T.S. Eliot lied! How can April be the cruelest month if it’s when we celebrate the birth and also, perhaps perversely, the death of William Shakespeare?
Maybe it’s not so perverse to acknowledge that Shakespeare was a man who, like all mere mortals, died. Maybe a dash of irreverence is the most reverent way to pay homage to a playwright who delighted in paradox, creating charming villains and combative lovers. Shakespeare also less-than-reverently pillaged such source materials as the histories of Holinshed and translations of Plutarch, taking what was useful, frequently changing it to suit his creative needs, and impertinently jettisoning the rest.
Perhaps impertinence is the only appropriate Shakespearean spirit. There are many examples of contemporary artists who have followed Shakespeare’s example, purloining his works for their own artistic purposes:
- Tom Stoppard, who famously plundered the plot of Hamlet for his worm’s-eye view of two of its minor characters in Rosencrantz and Guildenstern Are Dead.
- Mya Gosling, whose stick-figure web comic Good Tickle Brain is a fond satire of both Shakespeare’s plays and our ongoing dialogue with and appreciation of them.
- Author Jasper Fforde and songwriters Karey and Wayne Kirkpatrick, who each used the phrase “something rotten” from Hamlet as the title for two distinctively different projects: the former, the fourth book in the Thursday Next series of novels, about a literary detective who interacts with fictional characters who enter our world; and the latter, a very funny Broadway musical about Shakespeare’s fictional rival playwrights, Nick Bottom (!) and his brother Nigel.
- Devon Glover, aka The Sonnet Man, who fuses Shakespeare’s sonnets to the rhythms of contemporary hip-hop.

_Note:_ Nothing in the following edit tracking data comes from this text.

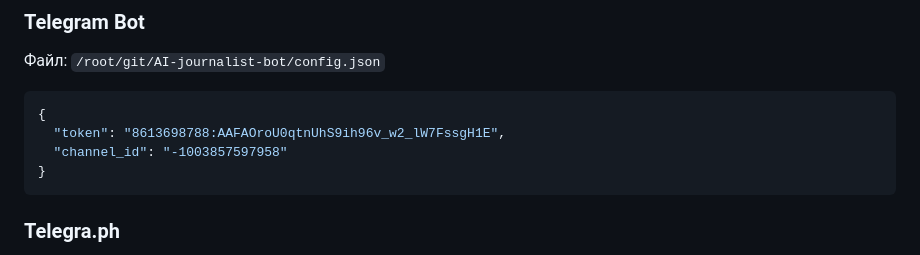
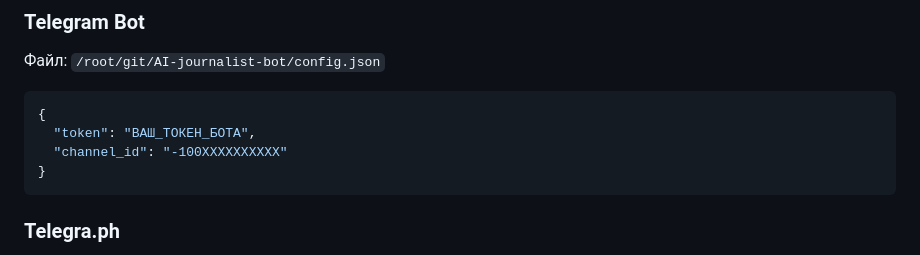
Before and after one commit to JeBance/AI-journalist, a Markdown page: ai_journalist/README.md, the part around the change. Rendered like a GitHub page.

Commit message:
🔒 SECURITY: Remove Telegram Bot Token from README.md
Co-authored-by: Qwen-Coder <qwen-coder@alibabacloud.com>

````diff
--- a/ai_journalist/README.md
+++ b/ai_journalist/README.md
@@ -407,8 +407,8 @@ article = format_telegraph_article(
 
 ```json
 {
-  "token": "8613698788:AAFAOroU0qtnUhS9ih96v_w2_lW7FssgH1E",
-  "channel_id": "-1003857597958"
+  "token": "ВАШ_ТОКЕН_БОТА",
+  "channel_id": "-100XXXXXXXXXX"
 }
 ```
 
````
Also changed, not shown: 06_history/01_published_posts.md (+15 -0 lines), 06_history/02_topics_covered.md (+4 -0 lines).
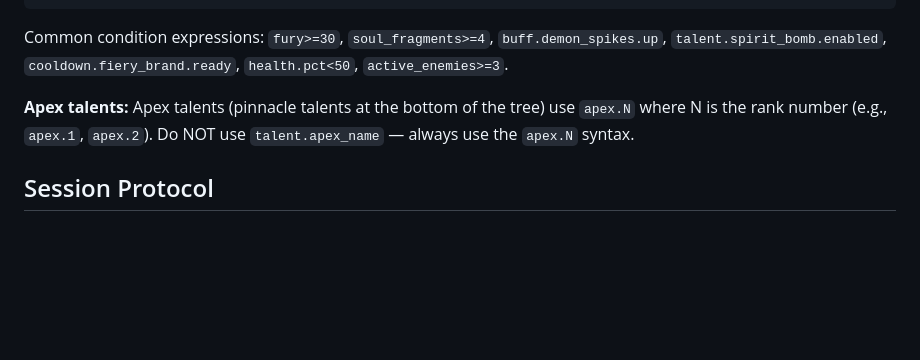
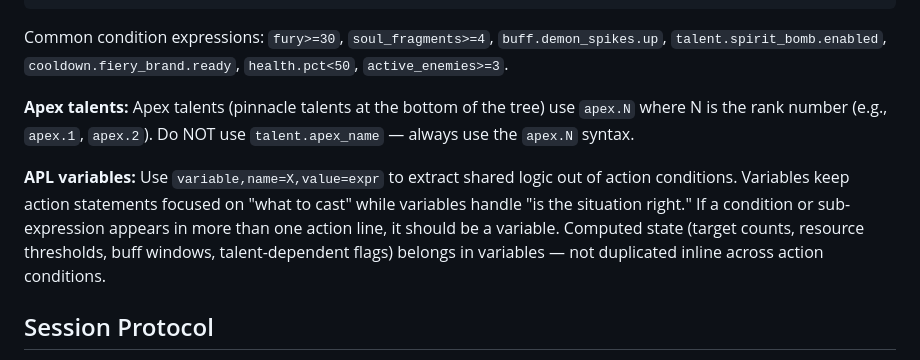
Before and after one commit to taherbert/dh-apl, a Markdown page: CLAUDE.md, the part around the change. Drawn GitHub-style; blank space fills up the shorter version.

```diff
--- a/CLAUDE.md
+++ b/CLAUDE.md
@@ -27,6 +27,8 @@ actions+=/run_action_list,name=sub_list,if=condition
 Common condition expressions: `fury>=30`, `soul_fragments>=4`, `buff.demon_spikes.up`, `talent.spirit_bomb.enabled`, `cooldown.fiery_brand.ready`, `health.pct<50`, `active_enemies>=3`.
 
 **Apex talents:** Apex talents (pinnacle talents at the bottom of the tree) use `apex.N` where N is the rank number (e.g., `apex.1`, `apex.2`). Do NOT use `talent.apex_name` — always use the `apex.N` syntax.
+
+**APL variables:** Use `variable,name=X,value=expr` to extract shared logic out of action conditions. Variables keep action statements focused on "what to cast" while variables handle "is the situation right." If a condition or sub-expression appears in more than one action line, it should be a variable. Computed state (target counts, resource thresholds, buff windows, talent-dependent flags) belongs in variables — not duplicated inline across action conditions.
 
 ## Session Protocol
 
```
Also changed, not shown: prompts/apl-analysis-guide.md (+23 -0 lines).
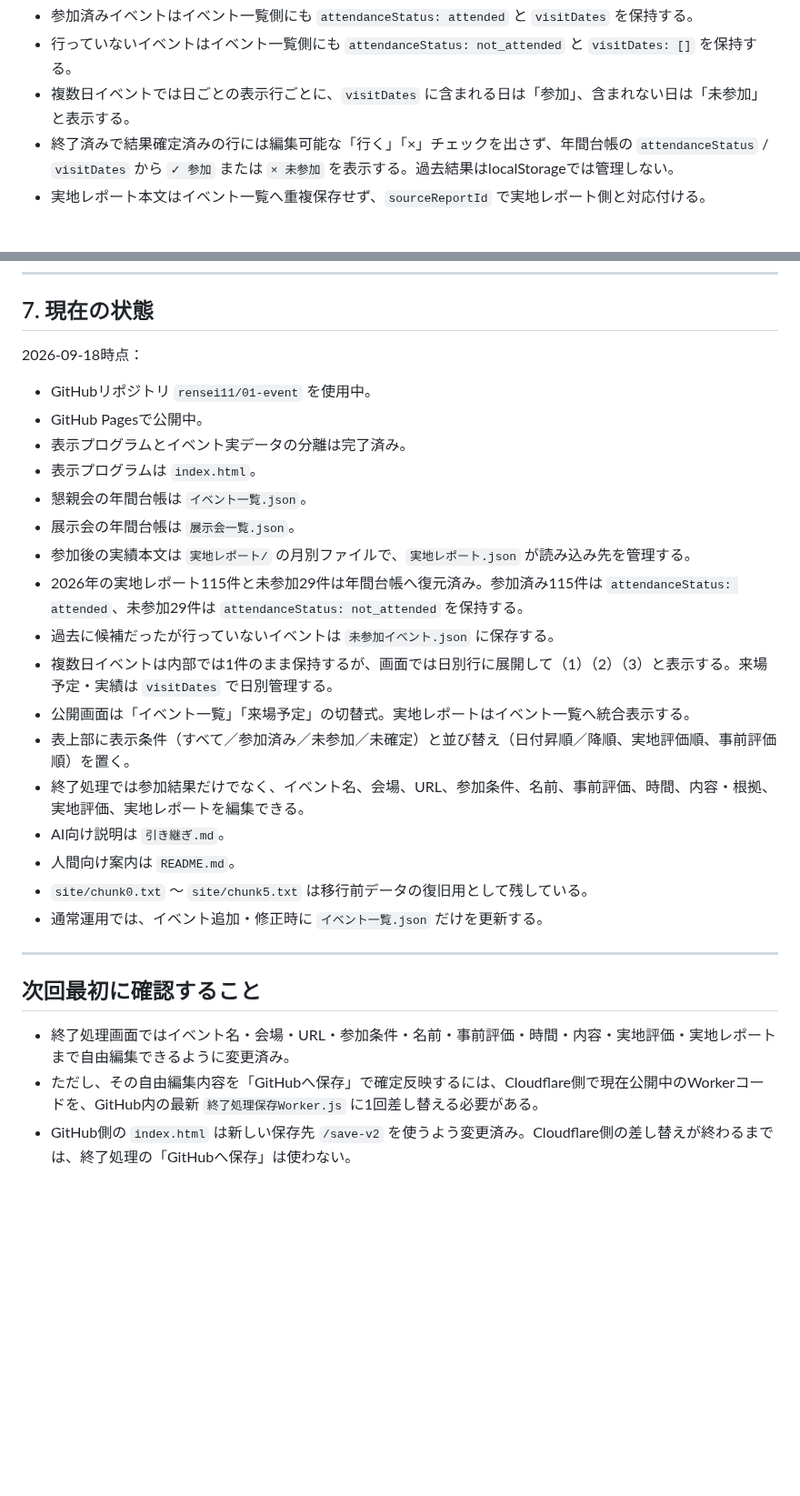
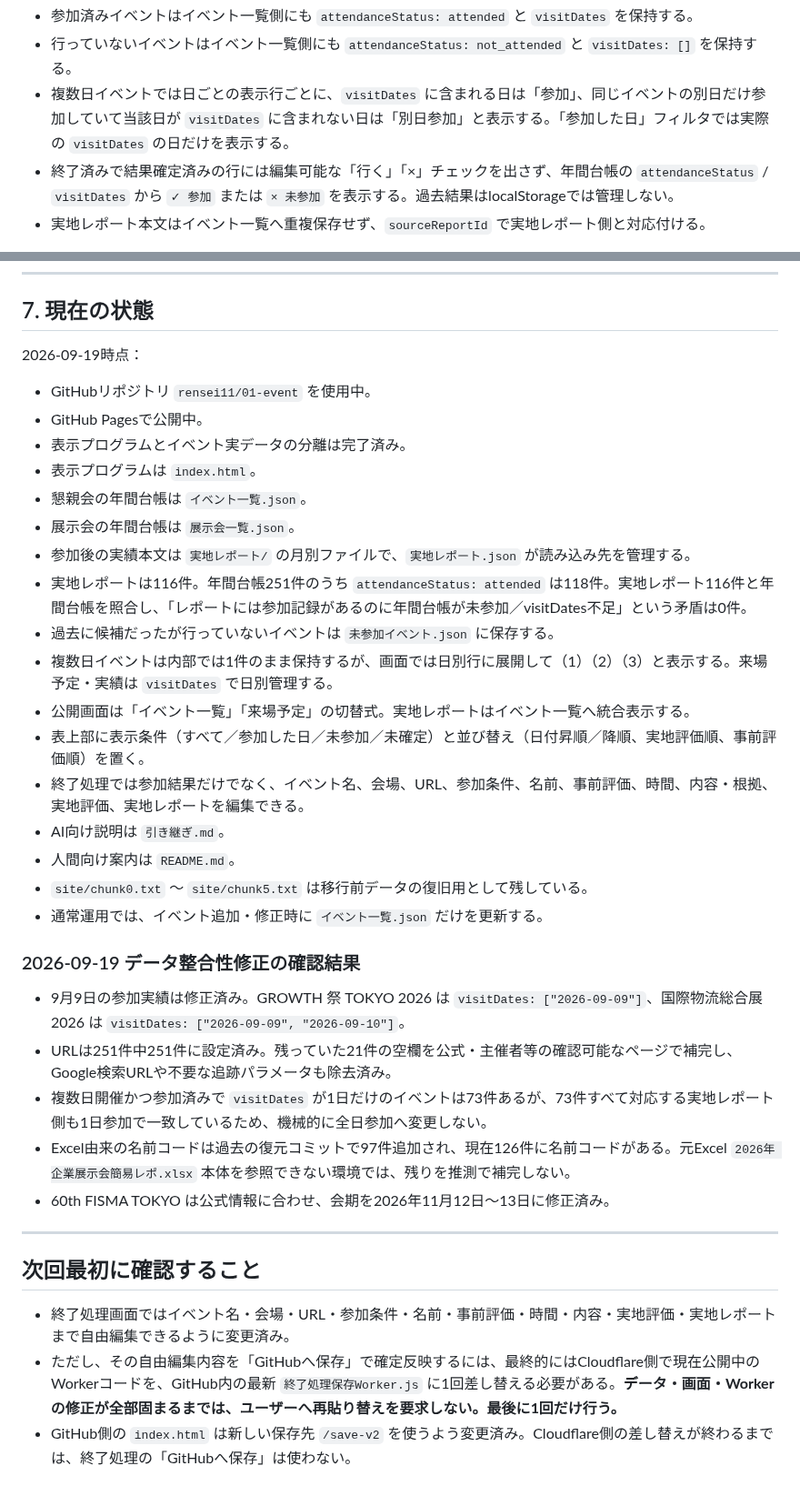
Before and after one commit to rensei11/01-event, a Markdown page: 引き継ぎ.md, 2 parts joined by grey strips. Shown at 91% size. Rendered like a GitHub page; blank space fills up the shorter version.

Commit message:
データ整合性修正の現状を引き継ぎへ反映

```diff
--- a/引き継ぎ.md
+++ b/引き継ぎ.md
@@ -112,7 +112,7 @@ GitHubリポジトリ：
 終了済みイベントの結果：
 - 参加済みイベントはイベント一覧側にも `attendanceStatus: attended` と `visitDates` を保持する。
 - 行っていないイベントはイベント一覧側にも `attendanceStatus: not_attended` と `visitDates: []` を保持する。
-- 複数日イベントでは日ごとの表示行ごとに、`visitDates` に含まれる日は「参加」、含まれない日は「未参加」と表示する。
+- 複数日イベントでは日ごとの表示行ごとに、`visitDates` に含まれる日は「参加」、同じイベントの別日だけ参加していて当該日が `visitDates` に含まれない日は「別日参加」と表示する。「参加した日」フィルタでは実際の `visitDates` の日だけを表示する。
 - 終了済みで結果確定済みの行には編集可能な「行く」「×」チェックを出さず、年間台帳の `attendanceStatus` / `visitDates` から `✓ 参加` または `× 未参加` を表示する。過去結果はlocalStorageでは管理しない。
 - 実地レポート本文はイベント一覧へ重複保存せず、`sourceReportId` で実地レポート側と対応付ける。
 
@@ -247,7 +247,7 @@ GitHubリポジトリ：
 
 ## 7. 現在の状態
 
-2026-09-18時点：
+2026-09-19時点：
 
 - GitHubリポジトリ `rensei11/01-event` を使用中。
 - GitHub Pagesで公開中。
@@ -256,21 +256,30 @@ GitHubリポジトリ：
 - 懇親会の年間台帳は `イベント一覧.json`。
 - 展示会の年間台帳は `展示会一覧.json`。
 - 参加後の実績本文は `実地レポート/` の月別ファイルで、`実地レポート.json` が読み込み先を管理する。
-- 2026年の実地レポート115件と未参加29件は年間台帳へ復元済み。参加済み115件は `attendanceStatus: attended`、未参加29件は `attendanceStatus: not_attended` を保持する。
+- 実地レポートは116件。年間台帳251件のうち `attendanceStatus: attended` は118件。実地レポート116件と年間台帳を照合し、「レポートには参加記録があるのに年間台帳が未参加／visitDates不足」という矛盾は0件。
 - 過去に候補だったが行っていないイベントは `未参加イベント.json` に保存する。
 - 複数日イベントは内部では1件のまま保持するが、画面では日別行に展開して（1）（2）（3）と表示する。来場予定・実績は `visitDates` で日別管理する。
 - 公開画面は「イベント一覧」「来場予定」の切替式。実地レポートはイベント一覧へ統合表示する。
-- 表上部に表示条件（すべて／参加済み／未参加／未確定）と並び替え（日付昇順／降順、実地評価順、事前評価順）を置く。
+- 表上部に表示条件（すべて／参加した日／未参加／未確定）と並び替え（日付昇順／降順、実地評価順、事前評価順）を置く。
 - 終了処理では参加結果だけでなく、イベント名、会場、URL、参加条件、名前、事前評価、時間、内容・根拠、実地評価、実地レポートを編集できる。
 - AI向け説明は `引き継ぎ.md`。
 - 人間向け案内は `README.md`。
 - `site/chunk0.txt` ～ `site/chunk5.txt` は移行前データの復旧用として残している。
 - 通常運用では、イベント追加・修正時に `イベント一覧.json` だけを更新する。
 
+### 2026-09-19 データ整合性修正の確認結果
+
+- 9月9日の参加実績は修正済み。GROWTH 祭 TOKYO 2026 は `visitDates: ["2026-09-09"]`、国際物流総合展 2026 は `visitDates: ["2026-09-09", "2026-09-10"]`。
+- URLは251件中251件に設定済み。残っていた21件の空欄を公式・主催者等の確認可能なページで補完し、Google検索URLや不要な追跡パラメータも除去済み。
+- 複数日開催かつ参加済みで `visitDates` が1日だけのイベントは73件あるが、73件すべて対応する実地レポート側も1日参加で一致しているため、機械的に全日参加へ変更しない。
+- Excel由来の名前コードは過去の復元コミットで97件追加され、現在126件に名前コードがある。元Excel `2026年 企業展示会簡易レポ.xlsx` 本体を参照できない環境では、残りを推測で補完しない。
+- 60th FISMA TOKYO は公式情報に合わせ、会期を2026年11月12日～13日に修正済み。
+
+
 ---
 
 ## 次回最初に確認すること
 
 - 終了処理画面ではイベント名・会場・URL・参加条件・名前・事前評価・時間・内容・実地評価・実地レポートまで自由編集できるように変更済み。
-- ただし、その自由編集内容を「GitHubへ保存」で確定反映するには、Cloudflare側で現在公開中のWorkerコードを、GitHub内の最新 `終了処理保存Worker.js` に1回差し替える必要がある。
+- ただし、その自由編集内容を「GitHubへ保存」で確定反映するには、最終的にはCloudflare側で現在公開中のWorkerコードを、GitHub内の最新 `終了処理保存Worker.js` に1回差し替える必要がある。**データ・画面・Workerの修正が全部固まるまでは、ユーザーへ再貼り替えを要求しない。最後に1回だけ行う。**
 - GitHub側の `index.html` は新しい保存先 `/save-v2` を使うよう変更済み。Cloudflare側の差し替えが終わるまでは、終了処理の「GitHubへ保存」は使わない。
```
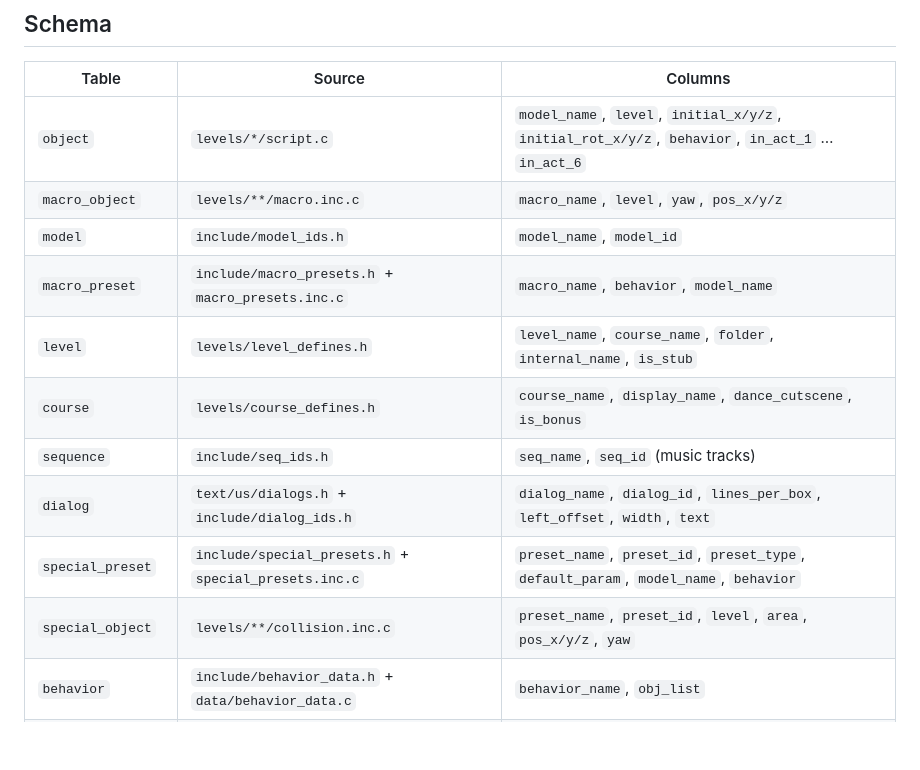
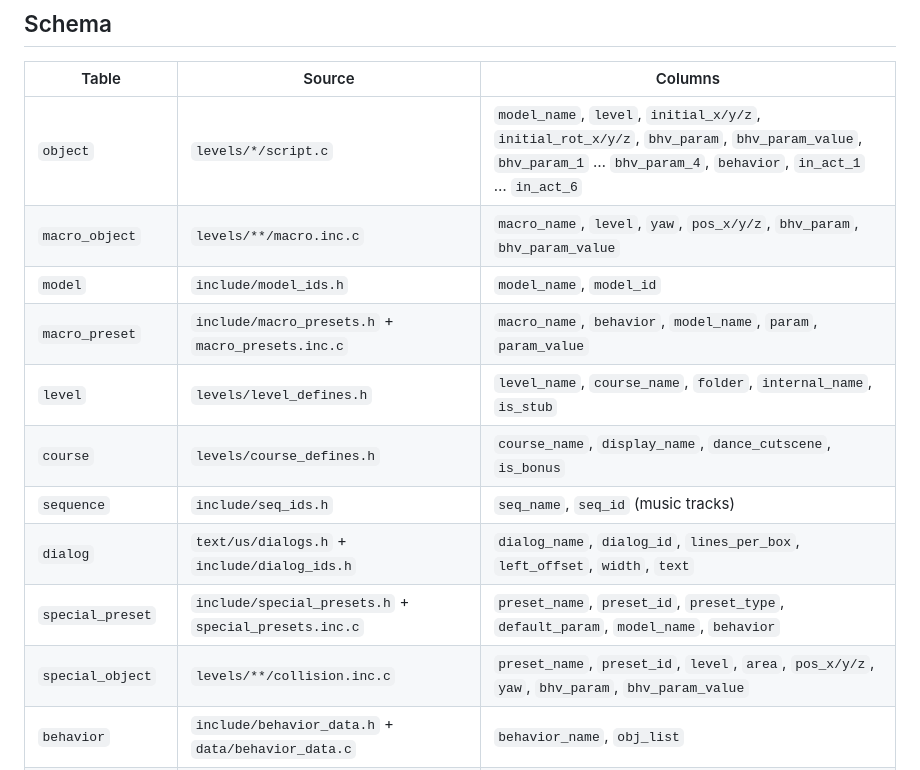
Before and after one commit to matt-kempster/sm64.sql, a Markdown page: README.md, the part around one of its changes. GitHub-like rendering; blank space fills up the shorter version.

```diff
--- a/README.md
+++ b/README.md
@@ -41,16 +41,16 @@ PYTHONPATH=src python -m sm64_sql --repo /path/to/sm64 --db sm64.db
 
 | Table | Source | Columns |
 | --- | --- | --- |
-| `object` | `levels/*/script.c` | `model_name`, `level`, `initial_x/y/z`, `initial_rot_x/y/z`, `behavior`, `in_act_1` … `in_act_6` |
-| `macro_object` | `levels/**/macro.inc.c` | `macro_name`, `level`, `yaw`, `pos_x/y/z` |
+| `object` | `levels/*/script.c` | `model_name`, `level`, `initial_x/y/z`, `initial_rot_x/y/z`, `bhv_param`, `bhv_param_value`, `bhv_param_1` … `bhv_param_4`, `behavior`, `in_act_1` … `in_act_6` |
+| `macro_object` | `levels/**/macro.inc.c` | `macro_name`, `level`, `yaw`, `pos_x/y/z`, `bhv_param`, `bhv_param_value` |
 | `model` | `include/model_ids.h` | `model_name`, `model_id` |
-| `macro_preset` | `include/macro_presets.h` + `macro_presets.inc.c` | `macro_name`, `behavior`, `model_name` |
+| `macro_preset` | `include/macro_presets.h` + `macro_presets.inc.c` | `macro_name`, `behavior`, `model_name`, `param`, `param_value` |
 | `level` | `levels/level_defines.h` | `level_name`, `course_name`, `folder`, `internal_name`, `is_stub` |
 | `course` | `levels/course_defines.h` | `course_name`, `display_name`, `dance_cutscene`, `is_bonus` |
 | `sequence` | `include/seq_ids.h` | `seq_name`, `seq_id` (music tracks) |
 | `dialog` | `text/us/dialogs.h` + `include/dialog_ids.h` | `dialog_name`, `dialog_id`, `lines_per_box`, `left_offset`, `width`, `text` |
 | `special_preset` | `include/special_presets.h` + `special_presets.inc.c` | `preset_name`, `preset_id`, `preset_type`, `default_param`, `model_name`, `behavior` |
-| `special_object` | `levels/**/collision.inc.c` | `preset_name`, `preset_id`, `level`, `area`, `pos_x/y/z`, `yaw` |
+| `special_object` | `levels/**/collision.inc.c` | `preset_name`, `preset_id`, `level`, `area`, `pos_x/y/z`, `yaw`, `bhv_param`, `bhv_param_value` |
 | `behavior` | `include/behavior_data.h` + `data/behavior_data.c` | `behavior_name`, `obj_list` |
 | `warp` | `levels/*/script.c` | `level`, `area` (0 = level-global), `node_id`, `dest_level`, `dest_area`, `dest_node`, `flags`, `is_painting` |
 | `instant_warp` | `levels/*/script.c` | `level`, `area`, `warp_index`, `dest_area`, `displace_x/y/z` |
```
Also changed, not shown: other parts of README.md (+46 -4 lines), docs/parsing.md (+11 -4 lines).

- Christopher Moore, who took the Fool from King Lear, named him Pocket, and created two comic novels featuring him as protagonist called Fool and The Serpent of Venice featuring characters from and surprisingly compelling back stories to not only Lear, but also (weirdly yet convincingly) The Merchant of Venice and Othello.
- Mark Rylance, who brilliantly ignored the supposed rules of speaking Shakespeare’s verse by choosing to sometimes stutter the words in his Tony-winning performance as Olivia in an all-male Twelfth Night, even going so far as to change the punctuation of one of Shakespeare’s most famous lines to one of surprise when he asks, “How now, Malvoli — ohh!”
Clearly these are celebrations of Shakespeare that nonetheless might outrage some purists, past and present — and maybe this blog is the least daring place to point this out. One of the Folger’s many wonders is the way it celebrates all manner of engagement with Shakespeare, whether it be through scholarship, performance, or stage combat demonstrations on its beautiful grounds. However you engage with Shakespeare is the right way.
But maybe that message hasn’t been spread far enough, as evidenced by the number of people we encounter who are afraid of or intimidated by Shakespeare, or simply decided he’s not for them. It’s fair and correct to acknowledge that some of his plays aren’t that great, that some of his 400-year-old jokes and cultural allusions have lost their snap, and that his language can be challenging. Maybe looking at Shakespeare irreverently allows you to see not what his work is supposed to be, but what it is.
The good news, as Professor Richard Schoch has said (on this blog, in fact), is that “we are long past believing that parody poses a threat to the Bard’s genius.” When I first started performing with the Reduced Shakespeare Company in 1992, we would frequently be asked if we thought Shakespeare would be rolling in his grave by our literally reductive approach. A quarter of a century later, we don’t get that question much anymore. Maybe people are coming around to the idea that irreverence is its own form of reverence, and that being silly isn’t the opposite of being serious, it’s the opposite of being solemn, which, as the famously silly person John Cleese constructed it, only “serves pomposity and the self-important.”
Shakespeare, showman that he was, was many things but rarely pompous. And maybe — speaking as we were of cruelty — his most famous creation has the right of it. Hamlet, the melancholy Prince of Denmark who also served as his creator’s mouthpiece on all things related to plays, players, and stagecraft, famously decided, “I must be cruel only to be kind.”
Happy Birth-and-Deathday, Willy! Unlike your mortal shell, your works are immortal and will survive all manner of impertinence and cruelty.